# [Task item]
Collect all lines below with the string "shown".

Stored entries:
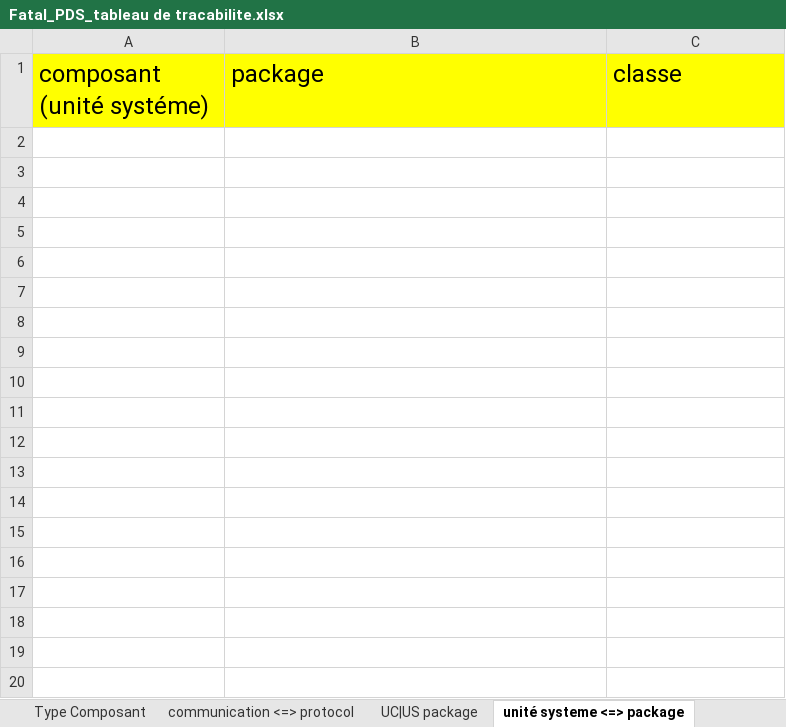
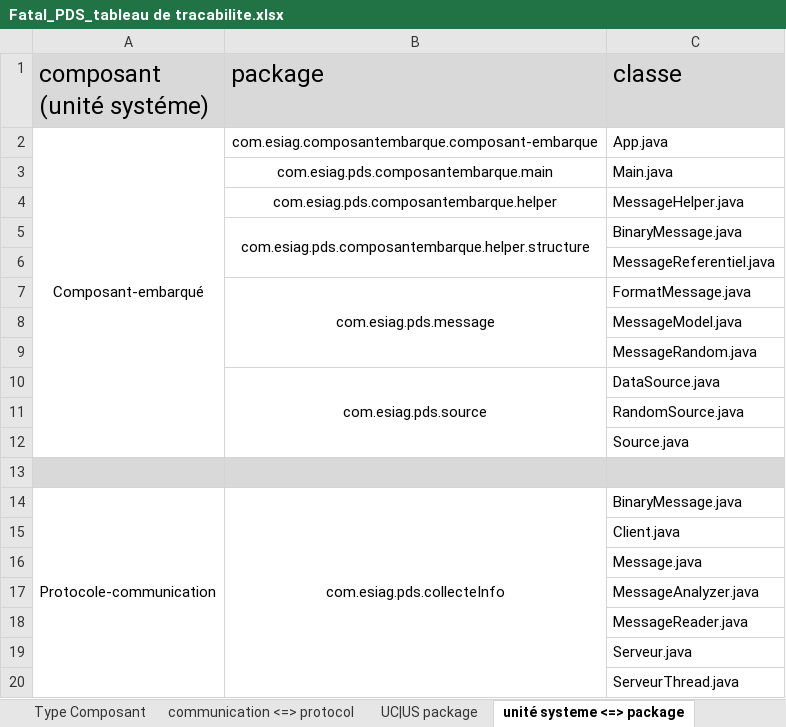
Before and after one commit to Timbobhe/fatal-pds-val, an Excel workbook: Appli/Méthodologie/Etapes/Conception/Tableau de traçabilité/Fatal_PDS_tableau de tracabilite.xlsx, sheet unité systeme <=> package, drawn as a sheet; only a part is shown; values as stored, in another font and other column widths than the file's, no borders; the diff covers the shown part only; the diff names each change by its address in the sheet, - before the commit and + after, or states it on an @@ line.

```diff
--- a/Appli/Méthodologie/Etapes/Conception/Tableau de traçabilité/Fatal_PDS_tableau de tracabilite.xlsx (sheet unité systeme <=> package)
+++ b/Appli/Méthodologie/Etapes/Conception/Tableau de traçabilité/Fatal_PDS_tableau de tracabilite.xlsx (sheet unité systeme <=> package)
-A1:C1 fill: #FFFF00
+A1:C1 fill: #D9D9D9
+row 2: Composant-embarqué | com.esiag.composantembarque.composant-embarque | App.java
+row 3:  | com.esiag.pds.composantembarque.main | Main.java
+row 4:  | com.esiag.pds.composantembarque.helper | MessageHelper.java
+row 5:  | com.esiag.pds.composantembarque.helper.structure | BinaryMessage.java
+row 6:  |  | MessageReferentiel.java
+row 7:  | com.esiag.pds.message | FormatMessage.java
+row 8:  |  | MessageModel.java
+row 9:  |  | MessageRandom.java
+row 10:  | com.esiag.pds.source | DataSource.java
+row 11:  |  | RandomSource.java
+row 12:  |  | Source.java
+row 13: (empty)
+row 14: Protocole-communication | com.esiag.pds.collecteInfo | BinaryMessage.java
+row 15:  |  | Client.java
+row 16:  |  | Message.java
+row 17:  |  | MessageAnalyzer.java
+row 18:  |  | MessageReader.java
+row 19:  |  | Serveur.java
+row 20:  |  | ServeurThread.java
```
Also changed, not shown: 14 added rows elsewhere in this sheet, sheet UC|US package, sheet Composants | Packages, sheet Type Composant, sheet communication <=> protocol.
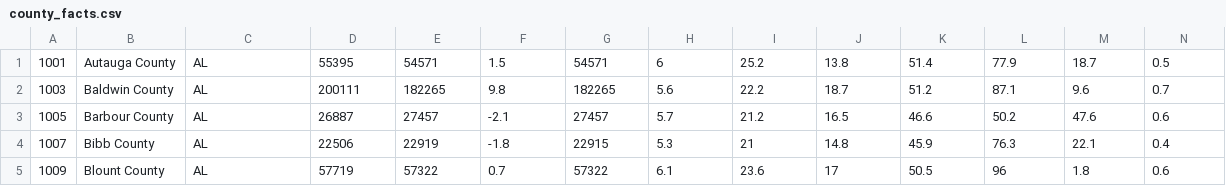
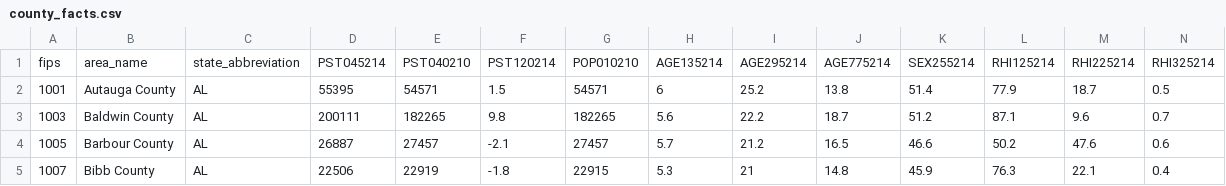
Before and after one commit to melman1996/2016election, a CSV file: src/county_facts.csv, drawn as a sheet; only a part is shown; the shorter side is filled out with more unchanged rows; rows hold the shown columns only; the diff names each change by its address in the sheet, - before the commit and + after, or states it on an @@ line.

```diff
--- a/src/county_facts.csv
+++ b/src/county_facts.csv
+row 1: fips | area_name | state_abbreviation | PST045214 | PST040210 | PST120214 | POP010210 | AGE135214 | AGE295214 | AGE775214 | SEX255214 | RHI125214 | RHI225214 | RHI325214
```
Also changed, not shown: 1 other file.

# [Written response]
Before and after one commit to Timbobhe/fatal-pds-val, an Excel workbook: Appli/Méthodologie/Etapes/Conception/Tableau de traçabilité/Fatal_PDS_tableau de tracabilite.xlsx, sheet unité systeme <=> package, drawn as a sheet; only a part is shown; values as stored, in another font and other column widths than the file's, no borders; the diff covers the shown part only; the diff names each change by its address in the sheet, - before the commit and + after, or states it on an @@ line.
Also changed, not shown: 14 added rows elsewhere in this sheet, sheet UC|US package, sheet Composants | Packages, sheet Type Composant, sheet communication <=> protocol.
Before and after one commit to melman1996/2016election, a CSV file: src/county_facts.csv, drawn as a sheet; only a part is shown; the shorter side is filled out with more unchanged rows; rows hold the shown columns only; the diff names each change by its address in the sheet, - before the commit and + after, or states it on an @@ line.
Also changed, not shown: 1 other file.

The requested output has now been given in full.